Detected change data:
========

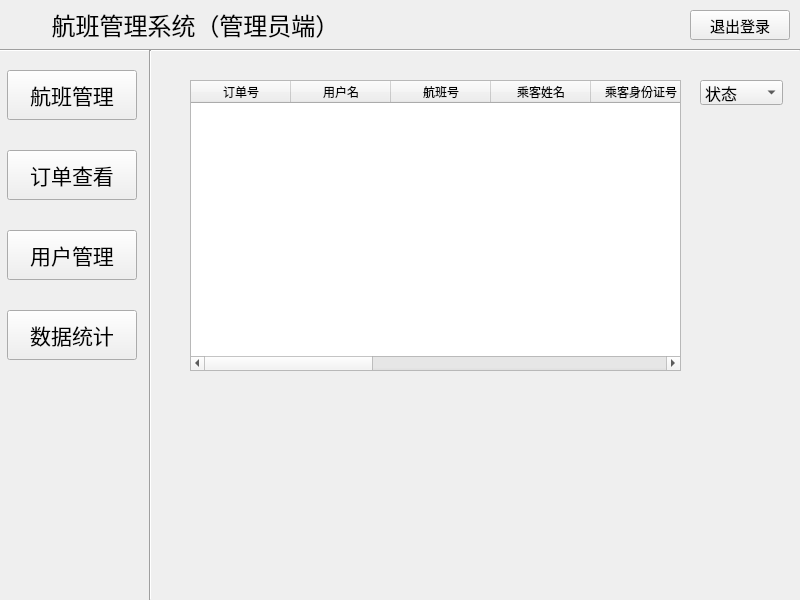
First picture: the form in AdminMainWindow.ui, repository ImmortalWatcher/Flient_Management, before the edit.
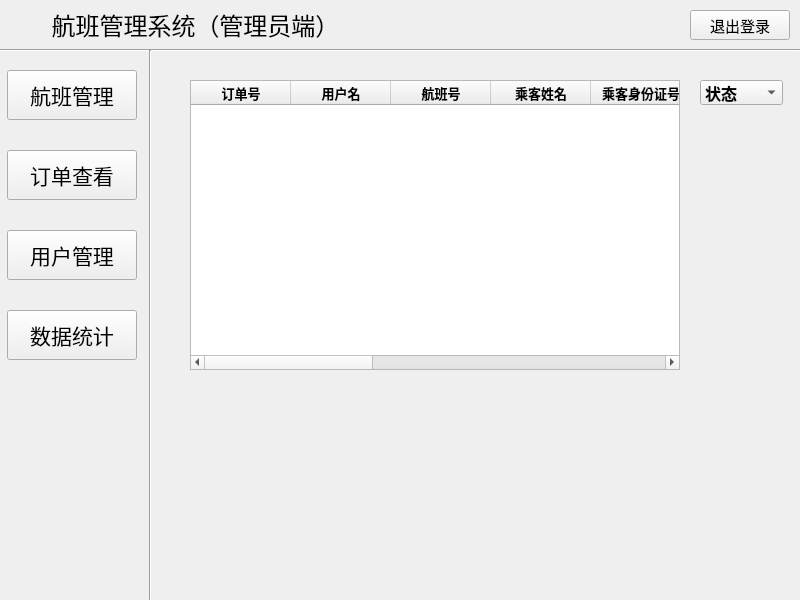
Second picture: the form after the edit. The open tabs and pages were chosen to show the change. Icons and pictures are not drawn.

Commit message: 调整显示, 修注册

```diff
--- a/AdminMainWindow.ui
+++ b/AdminMainWindow.ui
@@ -258,7 +258,8 @@
     <property name="font">
      <font>
       <family>华文楷体</family>
-      <pointsize>18</pointsize>
+      <pointsize>10</pointsize>
+      <bold>true</bold>
      </font>
     </property>
     <property name="currentIndex">
@@ -550,64 +551,137 @@
        <rect>
         <x>40</x>
         <y>30</y>
-        <width>491</width>
-        <height>291</height>
+        <width>490</width>
+        <height>290</height>
        </rect>
       </property>
+      <property name="font">
+       <font>
+        <family>华文楷体</family>
+        <pointsize>10</pointsize>
+        <bold>true</bold>
+       </font>
+      </property>
       <column>
        <property name="text">
         <string>订单号</string>
        </property>
+       <property name="font">
+        <font>
+         <pointsize>10</pointsize>
+         <bold>true</bold>
+        </font>
+       </property>
       </column>
       <column>
        <property name="text">
         <string>用户名</string>
        </property>
+       <property name="font">
+        <font>
+         <pointsize>10</pointsize>
+         <bold>true</bold>
+        </font>
+       </property>
       </column>
       <column>
        <property name="text">
         <string>航班号</string>
        </property>
+       <property name="font">
+        <font>
+         <pointsize>10</pointsize>
+         <bold>true</bold>
+        </font>
+       </property>
       </column>
       <column>
        <property name="text">
         <string>乘客姓名</string>
        </property>
+       <property name="font">
+        <font>
+         <pointsize>10</pointsize>
+         <bold>true</bold>
+        </font>
+       </property>
       </column>
       <column>
        <property name="text">
         <string>乘客身份证号</string>
        </property>
+       <property name="font">
+        <font>
+         <pointsize>10</pointsize>
+         <bold>true</bold>
+        </font>
+       </property>
       </column>
       <column>
        <property name="text">
         <string>出发地</string>
        </property>
+       <property name="font">
+        <font>
+         <pointsize>10</pointsize>
+         <bold>true</bold>
+        </font>
+       </property>
       </column>
       <column>
        <property name="text">
         <string>起飞时间</string>
        </property>
+       <property name="font">
+        <font>
+         <pointsize>10</pointsize>
+         <bold>true</bold>
+        </font>
+       </property>
       </column>
       <column>
        <property name="text">
         <string>目的地</string>
        </property>
+       <property name="font">
+        <font>
+         <pointsize>10</pointsize>
+         <bold>true</bold>
+        </font>
+       </property>
       </column>
       <column>
        <property name="text">
         <string>到达时间</string>
        </property>
+       <property name="font">
+        <font>
+         <pointsize>10</pointsize>
+         <bold>true</bold>
+        </font>
+       </property>
       </column>
       <column>
        <property name="text">
         <string>票价</string>
        </property>
+       <property name="font">
+        <font>
+         <pointsize>10</pointsize>
+         <bold>true</bold>
+        </font>
+       </property>
       </column>
       <column>
        <property name="text">
         <string>下单时间</string>
        </property>
+       <property name="font">
+        <font>
+         <pointsize>10</pointsize>
+         <bold>true</bold>
+        </font>
+       </property>
       </column>
      </widget>
      <widget class="QComboBox" name="cbOrderStatus">
@@ -623,6 +697,7 @@
        <font>
         <family>华文楷体</family>
         <pointsize>12</pointsize>
+        <bold>true</bold>
        </font>
       </property>
       <item>
```
Left out of the diff: 79 changed lines with no effect on the pictures. The commit also changes 2 other files.
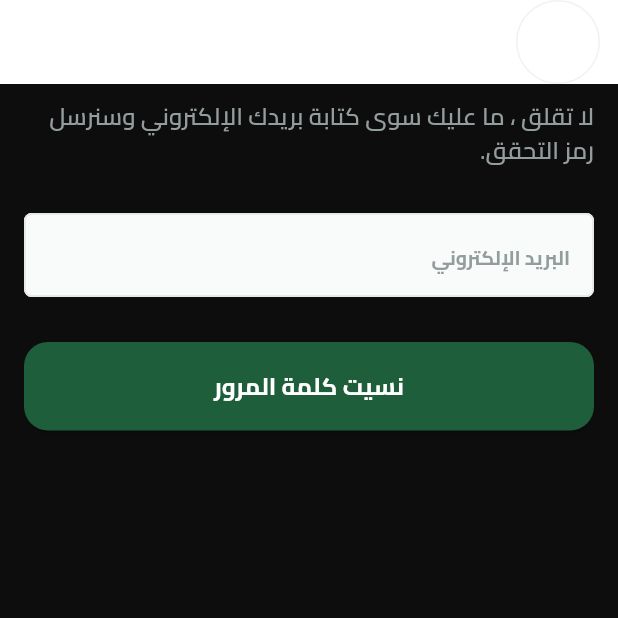
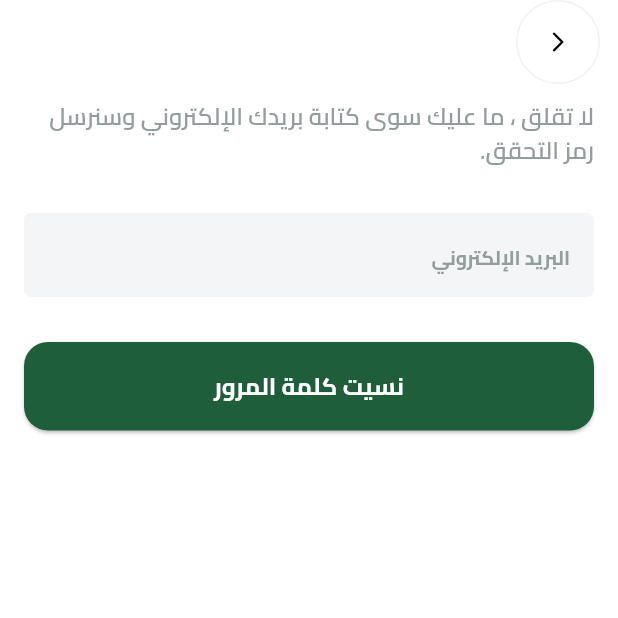
Before and after one commit to YousefDewidar/eshop_mobile_app, a Flutter app: the screen it shows after launch, after a tap on "تخط", after a tap on "هل نسيت كلمة المرور؟", on a phone screen of 412 x 824 dp, the top half of it. Run offline on Flutter 3.47's test engine with Material 3 defaults, Android fonts, the phone set to English and light mode, and no system bars; our stand-ins replace cached_network_image, carousel_slider, dartz, dots_indicator, equatable, flutter_bloc and 8 more; missing offline and left inert: flutter_lazy_indexed_stack, svg_flutter; accounts and stored records are empty.

Commit message:
feat: update UI components to use theme colors and adjust layout for better responsiveness

```diff
--- a/lib/features/auth/presentation/views/widgets/login/custom_text_field.dart
+++ b/lib/features/auth/presentation/views/widgets/login/custom_text_field.dart
@@ -35,20 +35,21 @@ class CustomTextField extends StatelessWidget {
         hintStyle: TextStyles.bold13.copyWith(color: AppColors.greyColor),
         suffixIcon: suffIcon,
         filled: true,
-        fillColor: const Color(0xffF9FAFA),
-        border: customBorder(),
-        enabledBorder: customBorder(),
-        focusedBorder: customBorder(),
+        fillColor: Theme.of(context).colorScheme.surface,
+        border: customBorder(context),
+        enabledBorder: customBorder(context),
+        focusedBorder: customBorder(context),
       ),
     );
   }
 
-  OutlineInputBorder customBorder() {
-    return const OutlineInputBorder(
-        borderRadius: BorderRadius.all(Radius.circular(5)),
-        borderSide: BorderSide(
-          width: 1.3,
-          color: Color(0xffE6E9EA),
-        ));
+  OutlineInputBorder customBorder(context) {
+    return OutlineInputBorder(
+      borderRadius: const BorderRadius.all(Radius.circular(5)),
+      borderSide: BorderSide(
+        width: 1.3,
+        color: Theme.of(context).colorScheme.surface,
+      ),
+    );
   }
 }
--- a/lib/features/checkout/presentation/views/widgets/checkout_view_body.dart
+++ b/lib/features/checkout/presentation/views/widgets/checkout_view_body.dart
@@ -69,7 +69,9 @@ class _CheckoutViewBodyState extends State<CheckoutViewBody> {
               // getCurPage();
             },
           ),
-          const SpaceV(50),
+          MediaQuery.of(context).padding.bottom > 0
+              ? const SpaceV(0)
+              : const SpaceV(16),
         ],
       ),
     );
--- a/lib/main.dart
+++ b/lib/main.dart
@@ -1,4 +1,3 @@
-import 'package:device_preview/device_preview.dart';
 import 'package:flutter/material.dart';
 import 'package:flutter_bloc/flutter_bloc.dart';
 import 'package:flutter_localizations/flutter_localizations.dart';
@@ -16,7 +15,8 @@ void main() async {
   await Supabase.initialize(url: kSupabaseUrl, anonKey: kSupabaseAnonKey);
   Bloc.observer = SimpleBlocObserver();
   await setupLocator();
-  runApp(DevicePreview(builder: (context) => const Rfaye3App()));
+  // runApp(DevicePreview(builder: (context) => const Rfaye3App()));
+  runApp(const Rfaye3App());
 }
 
 class Rfaye3App extends StatelessWidget {
@@ -25,7 +25,7 @@ class Rfaye3App extends StatelessWidget {
   @override
   Widget build(BuildContext context) {
     return MaterialApp(
-      themeMode: ThemeMode.dark,
+      themeMode: ThemeMode.light,
       theme: AppThemes.getLightData(),
       darkTheme: AppThemes.getDarkData(),
       localizationsDelegates: const [
```
Also changed, not shown: lib/features/checkout/presentation/views/widgets/review_card.dart (+2 -5 lines), lib/features/checkout/presentation/views/widgets/steps_row.dart (+14 -17 lines).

========

Description of the task: Which lines above hold the string "widgets"? Please copy all of them.

Written response:
--- a/lib/features/auth/presentation/views/widgets/login/custom_text_field.dart
+++ b/lib/features/auth/presentation/views/widgets/login/custom_text_field.dart
--- a/lib/features/checkout/presentation/views/widgets/checkout_view_body.dart
+++ b/lib/features/checkout/presentation/views/widgets/checkout_view_body.dart
Also changed, not shown: lib/features/checkout/presentation/views/widgets/review_card.dart (+2 -5 lines), lib/features/checkout/presentation/views/widgets/steps_row.dart (+14 -17 lines).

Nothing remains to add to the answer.